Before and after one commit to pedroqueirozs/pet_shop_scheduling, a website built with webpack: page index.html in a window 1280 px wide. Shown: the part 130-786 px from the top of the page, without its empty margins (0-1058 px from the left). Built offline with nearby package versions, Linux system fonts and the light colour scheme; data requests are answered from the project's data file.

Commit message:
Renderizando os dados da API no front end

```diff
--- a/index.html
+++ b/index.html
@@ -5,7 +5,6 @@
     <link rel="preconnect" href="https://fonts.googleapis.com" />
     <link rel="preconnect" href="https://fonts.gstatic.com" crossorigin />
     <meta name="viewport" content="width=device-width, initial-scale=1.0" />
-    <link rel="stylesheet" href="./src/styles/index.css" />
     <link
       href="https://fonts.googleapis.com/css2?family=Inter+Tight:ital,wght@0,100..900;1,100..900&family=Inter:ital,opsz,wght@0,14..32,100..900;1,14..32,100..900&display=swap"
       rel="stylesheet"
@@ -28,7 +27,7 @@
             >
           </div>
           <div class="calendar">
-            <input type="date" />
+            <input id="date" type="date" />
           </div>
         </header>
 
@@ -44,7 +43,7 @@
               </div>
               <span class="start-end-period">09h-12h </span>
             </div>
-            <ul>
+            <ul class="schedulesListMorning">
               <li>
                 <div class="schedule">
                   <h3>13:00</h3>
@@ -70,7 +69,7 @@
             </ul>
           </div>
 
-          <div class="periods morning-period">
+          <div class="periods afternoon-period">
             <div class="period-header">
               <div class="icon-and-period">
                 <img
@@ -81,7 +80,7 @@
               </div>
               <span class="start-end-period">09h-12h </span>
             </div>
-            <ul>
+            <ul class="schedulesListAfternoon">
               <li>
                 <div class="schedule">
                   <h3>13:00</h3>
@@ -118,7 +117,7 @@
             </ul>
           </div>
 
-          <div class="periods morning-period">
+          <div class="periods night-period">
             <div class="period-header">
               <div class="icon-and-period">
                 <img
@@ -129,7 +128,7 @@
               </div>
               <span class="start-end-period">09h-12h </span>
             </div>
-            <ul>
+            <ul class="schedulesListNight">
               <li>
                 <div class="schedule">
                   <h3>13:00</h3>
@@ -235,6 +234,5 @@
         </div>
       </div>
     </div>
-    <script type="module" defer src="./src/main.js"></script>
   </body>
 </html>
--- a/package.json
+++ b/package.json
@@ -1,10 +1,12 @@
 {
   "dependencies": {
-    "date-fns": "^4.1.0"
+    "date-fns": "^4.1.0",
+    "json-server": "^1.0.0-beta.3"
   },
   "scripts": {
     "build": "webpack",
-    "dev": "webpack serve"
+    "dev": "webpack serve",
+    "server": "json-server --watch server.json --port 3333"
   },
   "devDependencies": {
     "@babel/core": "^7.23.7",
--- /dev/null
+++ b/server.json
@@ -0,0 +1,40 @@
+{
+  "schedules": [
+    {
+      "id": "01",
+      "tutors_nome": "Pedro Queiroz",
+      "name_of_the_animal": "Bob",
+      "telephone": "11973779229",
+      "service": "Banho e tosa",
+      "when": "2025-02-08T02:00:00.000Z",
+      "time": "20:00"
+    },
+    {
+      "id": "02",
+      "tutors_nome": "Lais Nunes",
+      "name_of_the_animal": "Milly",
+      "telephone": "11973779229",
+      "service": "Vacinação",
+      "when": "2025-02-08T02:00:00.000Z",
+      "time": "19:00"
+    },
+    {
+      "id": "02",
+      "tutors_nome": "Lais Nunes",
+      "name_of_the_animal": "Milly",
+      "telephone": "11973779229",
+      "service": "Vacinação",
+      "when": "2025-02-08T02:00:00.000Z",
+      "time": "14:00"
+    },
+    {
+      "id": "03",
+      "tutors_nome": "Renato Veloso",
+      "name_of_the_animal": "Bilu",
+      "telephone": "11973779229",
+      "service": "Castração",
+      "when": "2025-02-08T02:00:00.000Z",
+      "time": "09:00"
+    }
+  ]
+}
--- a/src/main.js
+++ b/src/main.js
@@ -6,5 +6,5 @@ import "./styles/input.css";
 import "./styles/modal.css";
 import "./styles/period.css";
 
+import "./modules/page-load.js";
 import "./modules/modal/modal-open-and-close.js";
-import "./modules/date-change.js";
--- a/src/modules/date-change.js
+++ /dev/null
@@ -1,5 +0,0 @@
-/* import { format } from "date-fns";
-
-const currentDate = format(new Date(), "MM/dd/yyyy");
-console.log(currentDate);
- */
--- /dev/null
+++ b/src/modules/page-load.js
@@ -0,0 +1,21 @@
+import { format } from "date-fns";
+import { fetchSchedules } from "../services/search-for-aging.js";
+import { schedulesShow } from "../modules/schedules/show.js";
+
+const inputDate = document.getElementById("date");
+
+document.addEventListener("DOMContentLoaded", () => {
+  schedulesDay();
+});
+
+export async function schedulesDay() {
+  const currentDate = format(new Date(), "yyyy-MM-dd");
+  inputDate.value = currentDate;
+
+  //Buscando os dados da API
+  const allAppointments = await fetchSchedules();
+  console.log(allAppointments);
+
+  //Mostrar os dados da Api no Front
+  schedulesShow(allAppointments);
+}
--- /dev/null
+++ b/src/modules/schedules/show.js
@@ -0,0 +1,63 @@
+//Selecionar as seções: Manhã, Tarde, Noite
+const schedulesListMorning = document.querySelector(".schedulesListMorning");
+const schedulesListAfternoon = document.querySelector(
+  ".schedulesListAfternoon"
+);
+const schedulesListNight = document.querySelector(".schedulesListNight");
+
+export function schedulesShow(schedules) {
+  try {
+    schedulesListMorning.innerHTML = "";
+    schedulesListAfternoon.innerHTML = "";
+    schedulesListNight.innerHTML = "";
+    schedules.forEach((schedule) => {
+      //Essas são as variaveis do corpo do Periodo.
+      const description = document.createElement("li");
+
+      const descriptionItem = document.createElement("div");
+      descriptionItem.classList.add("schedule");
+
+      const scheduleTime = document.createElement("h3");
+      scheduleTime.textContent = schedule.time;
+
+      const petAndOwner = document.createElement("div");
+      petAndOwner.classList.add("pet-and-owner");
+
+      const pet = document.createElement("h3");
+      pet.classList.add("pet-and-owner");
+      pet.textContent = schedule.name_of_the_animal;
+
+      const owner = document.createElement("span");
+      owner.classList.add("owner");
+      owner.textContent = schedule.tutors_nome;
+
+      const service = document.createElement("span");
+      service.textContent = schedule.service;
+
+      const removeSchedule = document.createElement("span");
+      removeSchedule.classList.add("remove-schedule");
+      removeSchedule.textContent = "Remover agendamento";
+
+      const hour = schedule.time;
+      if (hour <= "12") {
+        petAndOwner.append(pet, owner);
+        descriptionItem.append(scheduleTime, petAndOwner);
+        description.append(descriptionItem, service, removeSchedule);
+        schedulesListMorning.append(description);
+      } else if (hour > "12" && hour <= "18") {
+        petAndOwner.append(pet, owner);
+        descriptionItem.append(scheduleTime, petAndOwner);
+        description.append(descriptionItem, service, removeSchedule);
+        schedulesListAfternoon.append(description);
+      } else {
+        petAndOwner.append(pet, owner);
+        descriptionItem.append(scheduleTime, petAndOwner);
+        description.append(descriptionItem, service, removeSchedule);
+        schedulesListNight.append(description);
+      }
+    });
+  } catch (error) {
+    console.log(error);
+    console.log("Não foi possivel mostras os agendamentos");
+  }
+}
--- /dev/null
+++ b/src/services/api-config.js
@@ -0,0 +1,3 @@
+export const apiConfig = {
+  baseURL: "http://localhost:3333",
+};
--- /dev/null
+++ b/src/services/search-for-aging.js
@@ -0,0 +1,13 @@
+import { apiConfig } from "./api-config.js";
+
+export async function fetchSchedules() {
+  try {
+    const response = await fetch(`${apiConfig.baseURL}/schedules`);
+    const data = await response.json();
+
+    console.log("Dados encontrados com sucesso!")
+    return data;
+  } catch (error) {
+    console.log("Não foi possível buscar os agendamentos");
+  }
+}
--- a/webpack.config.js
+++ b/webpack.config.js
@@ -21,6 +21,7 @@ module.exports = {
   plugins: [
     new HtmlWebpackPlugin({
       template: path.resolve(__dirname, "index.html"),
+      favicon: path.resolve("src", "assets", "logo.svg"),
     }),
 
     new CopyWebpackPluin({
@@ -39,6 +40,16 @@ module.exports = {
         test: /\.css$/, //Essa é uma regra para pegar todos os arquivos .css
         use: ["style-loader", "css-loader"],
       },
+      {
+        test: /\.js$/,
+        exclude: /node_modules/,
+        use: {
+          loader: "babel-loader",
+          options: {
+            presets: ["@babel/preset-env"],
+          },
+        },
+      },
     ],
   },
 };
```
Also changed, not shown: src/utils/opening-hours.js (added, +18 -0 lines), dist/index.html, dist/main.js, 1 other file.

######

◆ **What to do**: Wherever a line of the records above contains the string "type", copy that line out.

◆ **Exercise output**:
-            <input type="date" />
+            <input id="date" type="date" />
-    <script type="module" defer src="./src/main.js"></script>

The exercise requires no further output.